§ **Exercise details**
When you print the records below, keep every word exact and leave out the images.

Screenshot and code edit data:

***

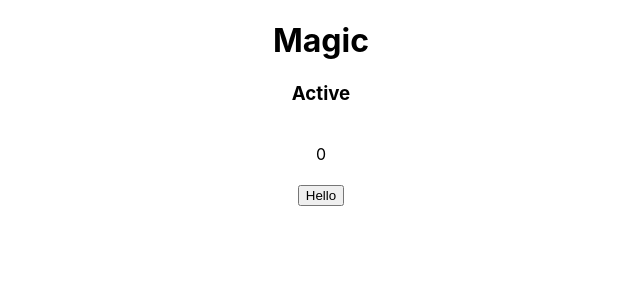
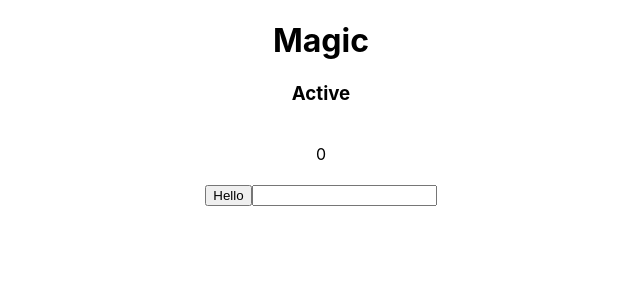
Before and after one commit to shihabus/react-ts, a React (Create React App) app: page / in a window 1280 px wide. Shown: the top 300 px of the page, without its empty margins (319-959 px from the left). Built offline with nearby package versions, Linux system fonts and the light colour scheme.

Commit message:
useState type

```diff
--- a/src/App.tsx
+++ b/src/App.tsx
@@ -2,6 +2,8 @@
 
 import Head from "./components/Head";
 import { Button } from "./components/Button";
+import { Input } from "./components/Input";
+
 import "./App.css";
 
 function App() {
@@ -19,6 +21,7 @@
       >
         Hello
       </Button>
+      <Input />
     </div>
   );
 }
--- /dev/null
+++ b/src/components/Input.tsx
@@ -0,0 +1,8 @@
+import React, { useState } from "react";
+
+export function Input() {
+  // useState types are inferred based on default value
+  const [name, setName] = useState("");
+
+  return <input value={name} onChange={(e) => setName(e.target.value)} />;
+}
```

***

§ **Output below**
Before and after one commit to shihabus/react-ts, a React (Create React App) app: page / in a window 1280 px wide. Shown: the top 300 px of the page, without its empty margins (319-959 px from the left). Built offline with nearby package versions, Linux system fonts and the light colour scheme.

Commit message:
useState type

```diff
--- a/src/App.tsx
+++ b/src/App.tsx
@@ -2,6 +2,8 @@
 
 import Head from "./components/Head";
 import { Button } from "./components/Button";
+import { Input } from "./components/Input";
+
 import "./App.css";
 
 function App() {
@@ -19,6 +21,7 @@
       >
         Hello
       </Button>
+      <Input />
     </div>
   );
 }
--- /dev/null
+++ b/src/components/Input.tsx
@@ -0,0 +1,8 @@
+import React, { useState } from "react";
+
+export function Input() {
+  // useState types are inferred based on default value
+  const [name, setName] = useState("");
+
+  return <input value={name} onChange={(e) => setName(e.target.value)} />;
+}
```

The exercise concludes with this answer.